If you're in the market for a full featured RSS reader to deck your iPad out with, you could do a lot worse than Glasshouse App's The Early Edition--a cleverly designed application that takes your favourite RSS feeds and presents them to you in the form of a browsable, searchable newspaper interface that makes reading a pleasure. If you haven't had a chance to take the application for a test drive, here's your chance: For this weekend only, The Early Edition is being offered for the very reasonable prive of 99 cents--80% off of the application's regular price!
Earlier this year, the Transportation Security Administration relaxed a few of the protocols surrounding the inspection of electronic devices being brought on board of an aircraft. The long and short of it is that if your device is smaller than a "standard sized laptop" there was no longer a need to remove them from your bag when going through a security checkpoint. For travelers who tote an iPad, Kindle or Nook on their journeys, this was very good news. Hey gang, isn't the new 11.6-inch MacBook Air smaller than a standard sized laptop? Game on!
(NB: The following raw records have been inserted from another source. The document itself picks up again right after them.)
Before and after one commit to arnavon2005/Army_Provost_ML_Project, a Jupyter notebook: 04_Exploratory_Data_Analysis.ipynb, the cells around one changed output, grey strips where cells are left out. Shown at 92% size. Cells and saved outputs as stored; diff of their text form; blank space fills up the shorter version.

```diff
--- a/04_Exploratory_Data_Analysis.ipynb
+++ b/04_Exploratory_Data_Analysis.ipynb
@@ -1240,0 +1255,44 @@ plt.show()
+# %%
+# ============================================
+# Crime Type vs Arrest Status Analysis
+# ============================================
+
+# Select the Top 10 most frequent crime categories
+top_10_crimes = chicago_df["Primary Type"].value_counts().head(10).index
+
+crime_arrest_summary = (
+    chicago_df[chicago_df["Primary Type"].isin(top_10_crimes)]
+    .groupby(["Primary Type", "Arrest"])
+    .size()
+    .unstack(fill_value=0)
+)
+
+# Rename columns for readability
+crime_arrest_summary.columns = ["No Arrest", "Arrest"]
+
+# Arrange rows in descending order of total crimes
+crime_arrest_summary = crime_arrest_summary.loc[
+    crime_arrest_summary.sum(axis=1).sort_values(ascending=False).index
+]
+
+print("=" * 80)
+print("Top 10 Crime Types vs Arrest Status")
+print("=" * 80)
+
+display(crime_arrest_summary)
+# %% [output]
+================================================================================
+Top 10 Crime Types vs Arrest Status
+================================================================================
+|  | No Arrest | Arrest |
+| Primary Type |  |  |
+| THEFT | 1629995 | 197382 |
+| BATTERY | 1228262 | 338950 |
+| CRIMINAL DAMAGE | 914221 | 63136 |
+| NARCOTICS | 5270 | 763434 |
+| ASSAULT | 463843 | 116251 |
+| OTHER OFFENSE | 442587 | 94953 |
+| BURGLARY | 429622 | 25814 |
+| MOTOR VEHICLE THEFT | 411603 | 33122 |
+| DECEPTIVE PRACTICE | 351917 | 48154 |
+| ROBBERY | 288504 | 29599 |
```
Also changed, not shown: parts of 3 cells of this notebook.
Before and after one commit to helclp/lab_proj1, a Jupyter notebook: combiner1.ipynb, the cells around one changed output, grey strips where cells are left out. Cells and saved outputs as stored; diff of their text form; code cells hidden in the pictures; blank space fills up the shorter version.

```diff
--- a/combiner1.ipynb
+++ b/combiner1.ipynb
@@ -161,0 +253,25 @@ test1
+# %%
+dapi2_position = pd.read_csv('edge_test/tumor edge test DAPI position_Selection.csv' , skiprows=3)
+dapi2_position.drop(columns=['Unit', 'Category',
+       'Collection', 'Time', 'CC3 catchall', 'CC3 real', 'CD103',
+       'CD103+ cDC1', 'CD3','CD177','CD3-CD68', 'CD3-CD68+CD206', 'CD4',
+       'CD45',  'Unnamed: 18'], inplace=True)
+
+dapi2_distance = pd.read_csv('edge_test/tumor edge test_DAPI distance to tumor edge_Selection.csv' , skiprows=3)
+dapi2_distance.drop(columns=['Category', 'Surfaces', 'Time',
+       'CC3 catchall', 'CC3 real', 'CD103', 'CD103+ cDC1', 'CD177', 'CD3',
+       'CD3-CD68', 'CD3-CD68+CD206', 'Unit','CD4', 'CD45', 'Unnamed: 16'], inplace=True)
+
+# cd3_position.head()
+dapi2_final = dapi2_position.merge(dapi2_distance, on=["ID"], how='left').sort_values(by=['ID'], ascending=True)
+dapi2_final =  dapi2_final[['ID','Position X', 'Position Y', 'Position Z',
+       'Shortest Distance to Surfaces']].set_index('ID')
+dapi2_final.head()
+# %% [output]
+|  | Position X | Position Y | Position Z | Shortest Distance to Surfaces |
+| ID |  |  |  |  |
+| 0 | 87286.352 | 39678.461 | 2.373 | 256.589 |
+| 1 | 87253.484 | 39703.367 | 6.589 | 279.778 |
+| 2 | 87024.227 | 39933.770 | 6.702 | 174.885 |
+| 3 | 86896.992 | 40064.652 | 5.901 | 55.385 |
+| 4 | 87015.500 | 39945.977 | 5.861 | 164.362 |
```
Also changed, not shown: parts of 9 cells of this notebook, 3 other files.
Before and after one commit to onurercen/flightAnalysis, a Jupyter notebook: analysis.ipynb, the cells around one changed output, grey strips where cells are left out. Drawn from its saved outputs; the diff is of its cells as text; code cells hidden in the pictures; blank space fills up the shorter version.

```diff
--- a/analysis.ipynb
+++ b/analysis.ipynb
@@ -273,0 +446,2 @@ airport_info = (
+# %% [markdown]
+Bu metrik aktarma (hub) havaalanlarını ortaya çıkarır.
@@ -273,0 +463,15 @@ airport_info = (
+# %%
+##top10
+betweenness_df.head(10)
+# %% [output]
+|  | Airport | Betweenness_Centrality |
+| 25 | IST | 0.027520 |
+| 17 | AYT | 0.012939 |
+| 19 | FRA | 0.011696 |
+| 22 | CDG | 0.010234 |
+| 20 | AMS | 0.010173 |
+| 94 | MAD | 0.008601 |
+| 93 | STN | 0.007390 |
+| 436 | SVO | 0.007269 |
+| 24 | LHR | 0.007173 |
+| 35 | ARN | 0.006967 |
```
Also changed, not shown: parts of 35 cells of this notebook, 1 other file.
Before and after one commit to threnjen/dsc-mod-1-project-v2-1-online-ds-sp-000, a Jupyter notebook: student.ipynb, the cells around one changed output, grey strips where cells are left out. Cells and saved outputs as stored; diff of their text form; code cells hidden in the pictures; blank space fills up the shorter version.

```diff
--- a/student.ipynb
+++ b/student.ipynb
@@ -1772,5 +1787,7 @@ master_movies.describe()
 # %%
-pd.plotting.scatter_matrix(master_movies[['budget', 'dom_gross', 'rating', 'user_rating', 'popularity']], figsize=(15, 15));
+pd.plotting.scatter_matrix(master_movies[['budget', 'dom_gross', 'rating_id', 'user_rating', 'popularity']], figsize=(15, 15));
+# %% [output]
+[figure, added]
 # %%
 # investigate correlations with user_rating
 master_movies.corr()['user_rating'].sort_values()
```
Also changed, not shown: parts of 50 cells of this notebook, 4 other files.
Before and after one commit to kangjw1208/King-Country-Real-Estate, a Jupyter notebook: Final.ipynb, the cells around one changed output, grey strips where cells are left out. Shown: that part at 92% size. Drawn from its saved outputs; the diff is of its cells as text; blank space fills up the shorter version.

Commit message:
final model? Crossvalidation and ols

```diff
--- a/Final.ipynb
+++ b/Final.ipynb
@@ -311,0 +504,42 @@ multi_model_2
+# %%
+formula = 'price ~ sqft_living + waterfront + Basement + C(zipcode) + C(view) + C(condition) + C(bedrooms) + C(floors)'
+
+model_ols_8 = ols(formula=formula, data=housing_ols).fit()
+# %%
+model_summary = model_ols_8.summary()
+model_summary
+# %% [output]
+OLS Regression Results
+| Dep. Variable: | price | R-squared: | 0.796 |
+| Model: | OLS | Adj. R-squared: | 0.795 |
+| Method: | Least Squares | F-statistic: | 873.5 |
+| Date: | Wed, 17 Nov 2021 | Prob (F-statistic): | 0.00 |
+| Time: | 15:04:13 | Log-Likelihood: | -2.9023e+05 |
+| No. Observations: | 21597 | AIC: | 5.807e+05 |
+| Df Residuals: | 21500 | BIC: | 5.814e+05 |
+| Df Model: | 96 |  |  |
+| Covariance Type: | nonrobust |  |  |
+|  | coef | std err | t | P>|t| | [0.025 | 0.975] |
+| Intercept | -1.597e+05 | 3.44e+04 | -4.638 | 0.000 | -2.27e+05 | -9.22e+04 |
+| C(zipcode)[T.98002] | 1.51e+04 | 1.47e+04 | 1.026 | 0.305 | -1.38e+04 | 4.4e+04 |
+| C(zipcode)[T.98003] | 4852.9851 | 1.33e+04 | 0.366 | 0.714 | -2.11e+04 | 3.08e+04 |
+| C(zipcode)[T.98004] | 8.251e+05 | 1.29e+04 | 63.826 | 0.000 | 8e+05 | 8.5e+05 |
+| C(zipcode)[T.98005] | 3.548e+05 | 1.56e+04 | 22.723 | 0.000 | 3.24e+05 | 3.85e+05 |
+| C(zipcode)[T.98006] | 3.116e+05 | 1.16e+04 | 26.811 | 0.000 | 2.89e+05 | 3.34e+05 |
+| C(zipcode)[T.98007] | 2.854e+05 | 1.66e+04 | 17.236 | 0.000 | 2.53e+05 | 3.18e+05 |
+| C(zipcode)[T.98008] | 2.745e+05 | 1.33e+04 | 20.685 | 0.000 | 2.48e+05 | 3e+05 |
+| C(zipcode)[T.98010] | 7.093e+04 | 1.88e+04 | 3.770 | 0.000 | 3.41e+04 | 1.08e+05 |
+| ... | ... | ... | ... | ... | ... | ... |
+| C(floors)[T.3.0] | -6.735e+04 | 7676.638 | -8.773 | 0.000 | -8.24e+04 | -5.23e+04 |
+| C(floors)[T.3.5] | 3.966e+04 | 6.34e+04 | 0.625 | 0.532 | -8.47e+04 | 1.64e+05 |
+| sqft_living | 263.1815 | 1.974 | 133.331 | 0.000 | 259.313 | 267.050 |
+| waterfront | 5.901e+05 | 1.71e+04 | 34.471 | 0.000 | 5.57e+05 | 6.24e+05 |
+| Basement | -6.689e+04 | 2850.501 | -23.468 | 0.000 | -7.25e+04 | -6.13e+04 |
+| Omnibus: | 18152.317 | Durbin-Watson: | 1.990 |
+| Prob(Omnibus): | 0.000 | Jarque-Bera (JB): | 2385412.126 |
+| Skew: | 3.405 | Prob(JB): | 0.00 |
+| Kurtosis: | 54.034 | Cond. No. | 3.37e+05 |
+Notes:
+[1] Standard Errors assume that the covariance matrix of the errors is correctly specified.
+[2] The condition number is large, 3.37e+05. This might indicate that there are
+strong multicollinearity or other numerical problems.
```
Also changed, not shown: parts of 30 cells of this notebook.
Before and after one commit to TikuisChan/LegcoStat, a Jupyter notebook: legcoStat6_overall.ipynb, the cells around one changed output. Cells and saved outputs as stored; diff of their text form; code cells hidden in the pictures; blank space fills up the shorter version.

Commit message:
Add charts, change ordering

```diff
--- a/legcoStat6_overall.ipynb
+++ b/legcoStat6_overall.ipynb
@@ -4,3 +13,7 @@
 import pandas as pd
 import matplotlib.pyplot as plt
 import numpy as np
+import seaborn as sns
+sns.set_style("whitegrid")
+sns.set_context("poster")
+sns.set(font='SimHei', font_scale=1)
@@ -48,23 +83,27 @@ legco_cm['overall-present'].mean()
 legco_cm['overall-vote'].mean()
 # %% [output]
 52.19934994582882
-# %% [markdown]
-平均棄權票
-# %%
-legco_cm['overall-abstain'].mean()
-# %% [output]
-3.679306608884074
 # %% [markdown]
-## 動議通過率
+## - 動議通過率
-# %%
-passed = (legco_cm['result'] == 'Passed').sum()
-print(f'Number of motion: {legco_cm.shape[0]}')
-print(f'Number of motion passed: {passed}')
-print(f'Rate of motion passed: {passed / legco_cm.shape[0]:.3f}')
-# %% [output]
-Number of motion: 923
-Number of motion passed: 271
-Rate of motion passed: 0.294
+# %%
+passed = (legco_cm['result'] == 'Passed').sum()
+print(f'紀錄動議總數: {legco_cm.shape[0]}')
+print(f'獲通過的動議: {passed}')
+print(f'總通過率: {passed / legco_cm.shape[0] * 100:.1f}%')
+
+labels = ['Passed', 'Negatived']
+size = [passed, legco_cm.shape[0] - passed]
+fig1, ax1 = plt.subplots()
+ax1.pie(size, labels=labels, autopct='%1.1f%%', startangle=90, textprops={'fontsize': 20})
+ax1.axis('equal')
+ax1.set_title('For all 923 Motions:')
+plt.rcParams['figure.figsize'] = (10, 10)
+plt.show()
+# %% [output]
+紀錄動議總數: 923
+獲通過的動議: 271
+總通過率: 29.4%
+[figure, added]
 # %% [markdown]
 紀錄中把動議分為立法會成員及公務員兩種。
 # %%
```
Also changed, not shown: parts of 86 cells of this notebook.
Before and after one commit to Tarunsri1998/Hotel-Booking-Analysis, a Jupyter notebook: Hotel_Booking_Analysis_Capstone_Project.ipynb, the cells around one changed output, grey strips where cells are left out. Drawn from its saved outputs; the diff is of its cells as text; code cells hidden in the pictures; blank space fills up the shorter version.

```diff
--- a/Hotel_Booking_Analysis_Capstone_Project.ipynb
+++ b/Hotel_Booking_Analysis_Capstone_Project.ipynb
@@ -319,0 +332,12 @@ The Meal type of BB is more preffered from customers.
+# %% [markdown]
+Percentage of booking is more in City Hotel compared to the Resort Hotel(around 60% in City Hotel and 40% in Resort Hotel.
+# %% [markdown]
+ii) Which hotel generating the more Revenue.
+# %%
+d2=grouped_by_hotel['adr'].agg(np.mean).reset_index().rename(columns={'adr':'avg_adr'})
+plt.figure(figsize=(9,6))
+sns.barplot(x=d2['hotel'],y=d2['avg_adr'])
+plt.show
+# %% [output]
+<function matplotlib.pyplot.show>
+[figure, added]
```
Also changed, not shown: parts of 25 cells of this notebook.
Did you really think we could go for more than a few weeks without the mentioning a new Apple-centric lawsuit? Of course not. This time around, the action surrounds a cash-strapped Taiwanese monitor manufacturer called Proview who owned, then sold and subsequently cried over a trademarked name you may be familiar with.
We told you about it earlier this month, and the day has finally arrived: The iPad is now available for sale at both Verizon Wireless (coupled with a MiFi 2200) and AT&T (where it uses the native 3G data plan).
This week's Best Case Scenario explores two very utilitarian iPad bags, including one that’s virtually theft proof. Plus, Booq has a brand new iPad Folio case that's as rugged as it is cool looking, and ColorWare released a kitschy handle grip for the iPad that's a whopping three Benjamins.
During their third quarter earnings conference held by Comcast yesterday, it was revealed that the company's fortunes were looking pretty rosy: Revenue has increased by 7%, operating cash flow and income had gone up and best of all, the was reportedly sitting on $1 billion in cash. With things running so smoothly, you'd think it would be business as usual and cable boxes for everyone. According to the company's CEO, this won't be the case for long. Comcast has seen the future of content delivery, and for them at least, it's a future that belongs to devices like the iPad.
Yesterday we reported on a cool app called iDOS, a universal emulator that allowed you to run all kinds of elder technology on your iOS device, was pulled from the App Store less than 24 hours after its auspicious debut. Turns out there may have been a valid reason for Apple to pull it -- and it doesn’t involve its emulation powers.
Granted the sporting world may be focused on the start of the upcoming World Series, or an NFL season that's in full swing, but the NHL season is also underway. With that, iPad puck fans can look forward in the near future to being able to watch live games on their devices.
It’s a sadly familiar tale: A cool app gets approved into Apple’s App Store and less than 24 hours, it’s gone -- the victim of a mysterious approval that probably should never have been. Such is the case with iDOS, an emulator app that plenty of folks were having fun with, right up until Apple yanked the rug out from under the rest of us.
If you've ever made an appointment for the Genius Bar (or other service) at your local Apple Store, then you know how easy it can be to sign up; however, things can get a little hectic when you actually arrive to the store. A new app for employees, coupled with an update for the Apple Store application, however, could change this.